> **Brief**
Omit the images, then output each of the records below exactly.

Records for the task Start Marker

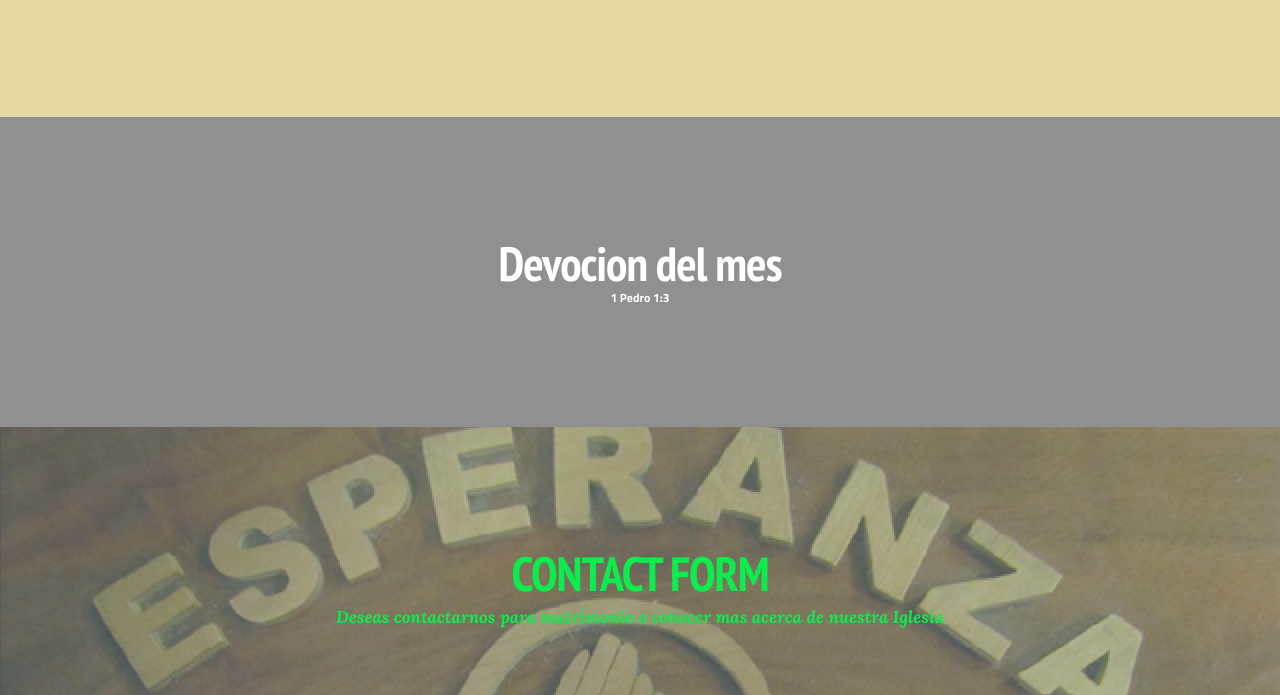
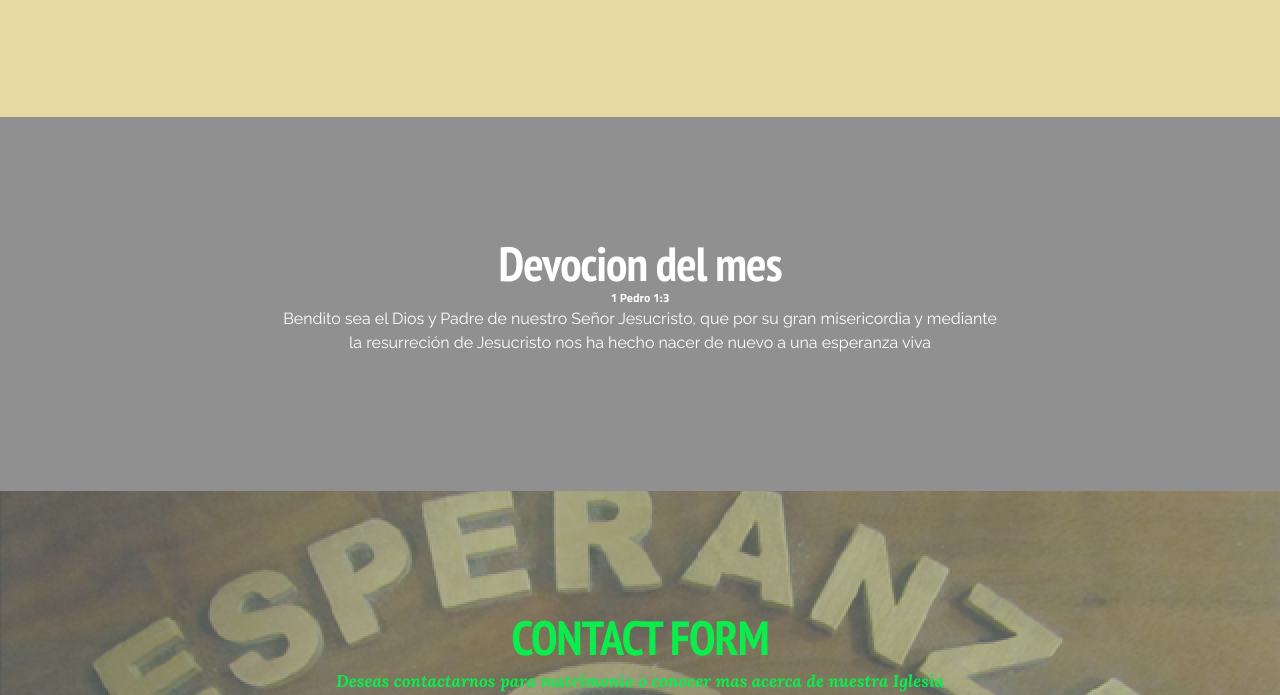
Before and after one commit to Esperanzaviva10/EsperanzaViva, a plain HTML site: page index.html in a window 1280 px wide. Shown: the part 2038-2733 px from the top of the page. Drawn offline with Linux system fonts and the light colour scheme.

Commit message:
Update index.html

```diff
--- a/index.html
+++ b/index.html
@@ -141,6 +141,7 @@
             <div class="col-md-8 col-md-offset-2 text-xs-center">
                 <h3 class="mbr-section-title display-2">Devocion del mes</h3>
                 <div class="lead"><strong>1 Pedro 1:3</strong></div>
+                <p style="color:white;">Bendito sea el Dios y Padre de nuestro Señor Jesucristo, que por su gran misericordia y mediante la resurreción de Jesucristo nos ha hecho nacer de nuevo a una <bold>esperanza viva</bold></p>
 
             </div>
         </div>
```
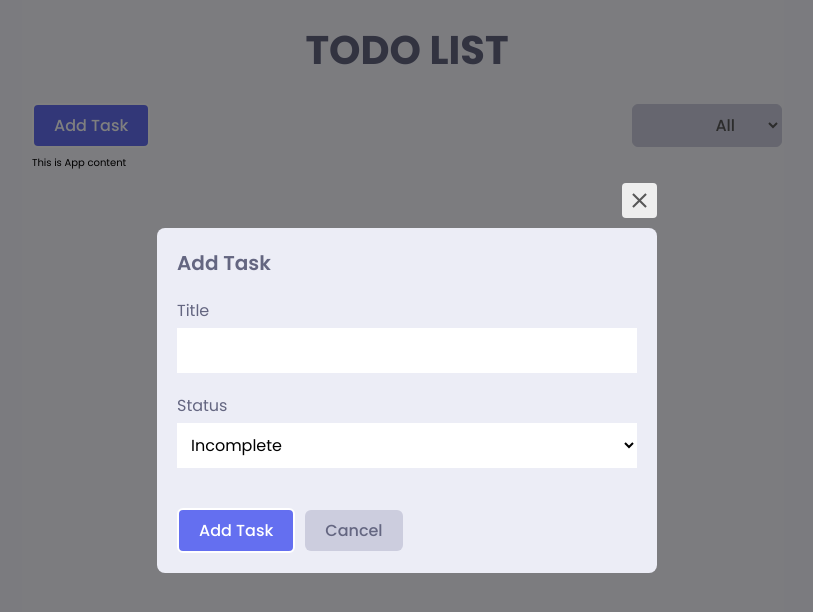
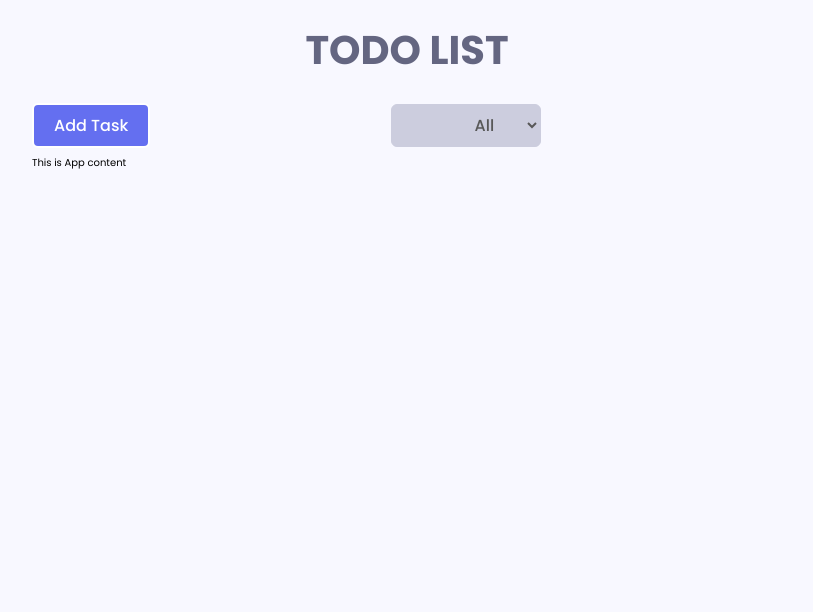
Before and after one commit to LaiaCastilla/todo-app, a React (Create React App) app: page / in a window 1280 px wide. Shown: the top 612 px of the page, without its empty margins (233-1046 px from the left). Built offline with nearby package versions, Linux system fonts and the light colour scheme.

Commit message:
setModal on addTask is not working

```diff
--- a/src/components/AppHeader.js
+++ b/src/components/AppHeader.js
@@ -1,18 +1,26 @@
-import React from 'react'
+import React, {useState} from 'react'
 import Button, {SelectButton} from './Button'
 import TodoModal from './TodoModal';
 import style from "../styles/modules/app.module.scss"
 
 function AppHeader() {
+
+  const [modalOpen,setModalOpen]=useState(false);
+
   return (
     <div className={style.appHeader}>
-      <Button variant="primary" >Add Task</Button>
+      <Button variant="primary"
+      onClick={() => setModalOpen(true)}
+
+      >
+        Add Task
+      </Button>
       <SelectButton id="status">
         <option value="all">All</option>
         <option value="incomplete">Incomplete</option>
         <option value="completed">Completed</option>
       </SelectButton>
-      <TodoModal/>
+      <TodoModal type="add" modalOpen={modalOpen} setModalOpen={setModalOpen} />
     </div>
   );
 }
--- a/src/components/TodoModal.js
+++ b/src/components/TodoModal.js
@@ -3,11 +3,19 @@ import style from "../styles/modules/modal.module.scss"
 import {MdOutlineClose} from "react-icons/md"
 import Button from './Button';
 
-function TodoModal() {
+function TodoModal({modalOpen, setModalOpen}) {
   return (
+    <div>
+      {modalOpen && (
         <div className={style.wrapper}>
           <div className={style.container}>
-        <div className={style.closeButton}>
+            <div
+              className={style.closeButton}
+              onClick={() => setModalOpen(false)}
+              onKeyDown={() => setModalOpen(false)}
+              tabIndex={0}
+              role="button"
+            >
               <MdOutlineClose />
             </div>
             <form className={style.form}>
@@ -34,6 +42,8 @@ function TodoModal() {
             </form>
           </div>
         </div>
+      )}
+    </div>
   );
 }
 
```
Lines whose indentation alone changed are shown as unchanged.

Records for the task End Marker

> **Task solution**
Before and after one commit to Esperanzaviva10/EsperanzaViva, a plain HTML site: page index.html in a window 1280 px wide. Shown: the part 2038-2733 px from the top of the page. Drawn offline with Linux system fonts and the light colour scheme.

Commit message:
Update index.html

```diff
--- a/index.html
+++ b/index.html
@@ -141,6 +141,7 @@
             <div class="col-md-8 col-md-offset-2 text-xs-center">
                 <h3 class="mbr-section-title display-2">Devocion del mes</h3>
                 <div class="lead"><strong>1 Pedro 1:3</strong></div>
+                <p style="color:white;">Bendito sea el Dios y Padre de nuestro Señor Jesucristo, que por su gran misericordia y mediante la resurreción de Jesucristo nos ha hecho nacer de nuevo a una <bold>esperanza viva</bold></p>
 
             </div>
         </div>
```
Before and after one commit to LaiaCastilla/todo-app, a React (Create React App) app: page / in a window 1280 px wide. Shown: the top 612 px of the page, without its empty margins (233-1046 px from the left). Built offline with nearby package versions, Linux system fonts and the light colour scheme.

Commit message:
setModal on addTask is not working

```diff
--- a/src/components/AppHeader.js
+++ b/src/components/AppHeader.js
@@ -1,18 +1,26 @@
-import React from 'react'
+import React, {useState} from 'react'
 import Button, {SelectButton} from './Button'
 import TodoModal from './TodoModal';
 import style from "../styles/modules/app.module.scss"
 
 function AppHeader() {
+
+  const [modalOpen,setModalOpen]=useState(false);
+
   return (
     <div className={style.appHeader}>
-      <Button variant="primary" >Add Task</Button>
+      <Button variant="primary"
+      onClick={() => setModalOpen(true)}
+
+      >
+        Add Task
+      </Button>
       <SelectButton id="status">
         <option value="all">All</option>
         <option value="incomplete">Incomplete</option>
         <option value="completed">Completed</option>
       </SelectButton>
-      <TodoModal/>
+      <TodoModal type="add" modalOpen={modalOpen} setModalOpen={setModalOpen} />
     </div>
   );
 }
--- a/src/components/TodoModal.js
+++ b/src/components/TodoModal.js
@@ -3,11 +3,19 @@ import style from "../styles/modules/modal.module.scss"
 import {MdOutlineClose} from "react-icons/md"
 import Button from './Button';
 
-function TodoModal() {
+function TodoModal({modalOpen, setModalOpen}) {
   return (
+    <div>
+      {modalOpen && (
         <div className={style.wrapper}>
           <div className={style.container}>
-        <div className={style.closeButton}>
+            <div
+              className={style.closeButton}
+              onClick={() => setModalOpen(false)}
+              onKeyDown={() => setModalOpen(false)}
+              tabIndex={0}
+              role="button"
+            >
               <MdOutlineClose />
             </div>
             <form className={style.form}>
@@ -34,6 +42,8 @@ function TodoModal() {
             </form>
           </div>
         </div>
+      )}
+    </div>
   );
 }
 
```
Lines whose indentation alone changed are shown as unchanged.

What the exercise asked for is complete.